When I went to college long ago, everyone had to read Marx and Engels' Communist Manifesto
(1848). I think I read it in half-a-dozen classes. Today Marx is out. Benedict Anderson, however, is in. You'd be hard-pressed to get a college degree without reading or at least hearing about his book Imagined Communities: Reflections on the Origin and Spread of Nationalism
(1983). That book says, in a phrase, that nations were invented, and quite recently at that.
The trouble is that according to Azar Gat
, Anderson is wrong. In his new book Nations: The Long History and Deep Roots of Political Ethnicity and Nationalism

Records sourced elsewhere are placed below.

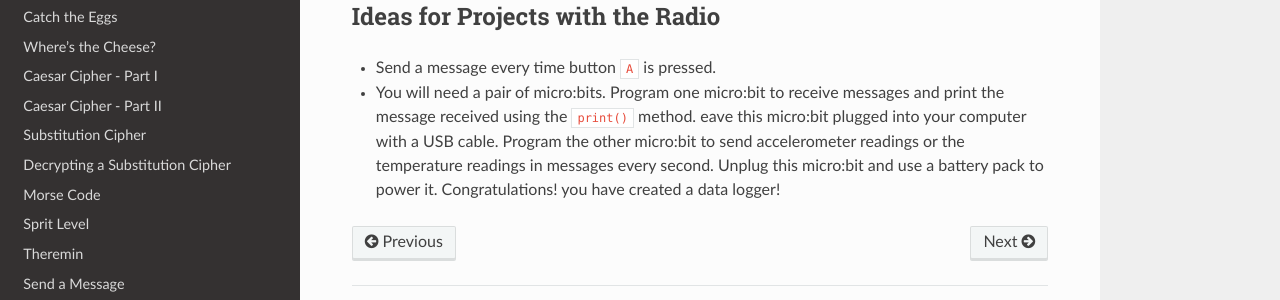
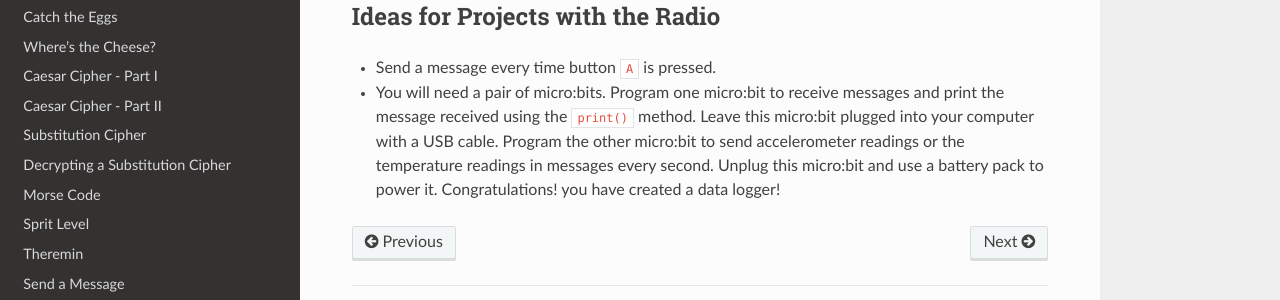
Before and after one commit to rharbird/microbit-challenges, a Sphinx documentation site: the page built from docs/source/tutorials/radio.rst, in a window 1280 px wide and 900 px high, scrolled down 1586 px. Shown: the part 509-809 px from the top of the window. Built offline with Sphinx 7.4.7 and the Read the Docs theme 2.0.0, drawn with Linux system fonts in a browser that asks for light colours; pages that are not in the unit, such as notebooks, are missing from menus.

Commit message:
Update radio.rst
Adding letter L

```diff
--- a/docs/source/tutorials/radio.rst
+++ b/docs/source/tutorials/radio.rst
@@ -77,4 +77,4 @@ If you print the incoming message, you will see that sometimes it contains the v
 Ideas for Projects with the Radio
 =================================
 * Send a message every time button ``A`` is pressed.
-* You will need a pair of micro:bits. Program one micro:bit to receive messages and print the message received using the ``print()`` method. eave this micro:bit plugged into your computer with a USB cable. Program the other micro:bit to send accelerometer readings or the temperature readings in messages every second. Unplug this micro:bit and use a battery pack to power it. Congratulations! you have created a data logger!
+* You will need a pair of micro:bits. Program one micro:bit to receive messages and print the message received using the ``print()`` method. Leave this micro:bit plugged into your computer with a USB cable. Program the other micro:bit to send accelerometer readings or the temperature readings in messages every second. Unplug this micro:bit and use a battery pack to power it. Congratulations! you have created a data logger!
```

(Cambridge University Press, 2013), Gat musters a significant amount of evidence suggesting that humans are more-or-less hardwired for kin and ethnic preference--we've always liked people who look, talk and act like "us" more than "strangers" because we are built to do so. We didn't "invent" the nation; it was--and remains--in us. Moreover, he shows that the historical record itself makes clear that something like nations have been with us since the state appeared 5,000 years ago. To be sure, their form has; but they were always around. This is important for the way we think about the world today. Marx thought classes were going to disappear. They didn't. Anderson and those who follow him seem to think that nations are going to disappear. They aren't.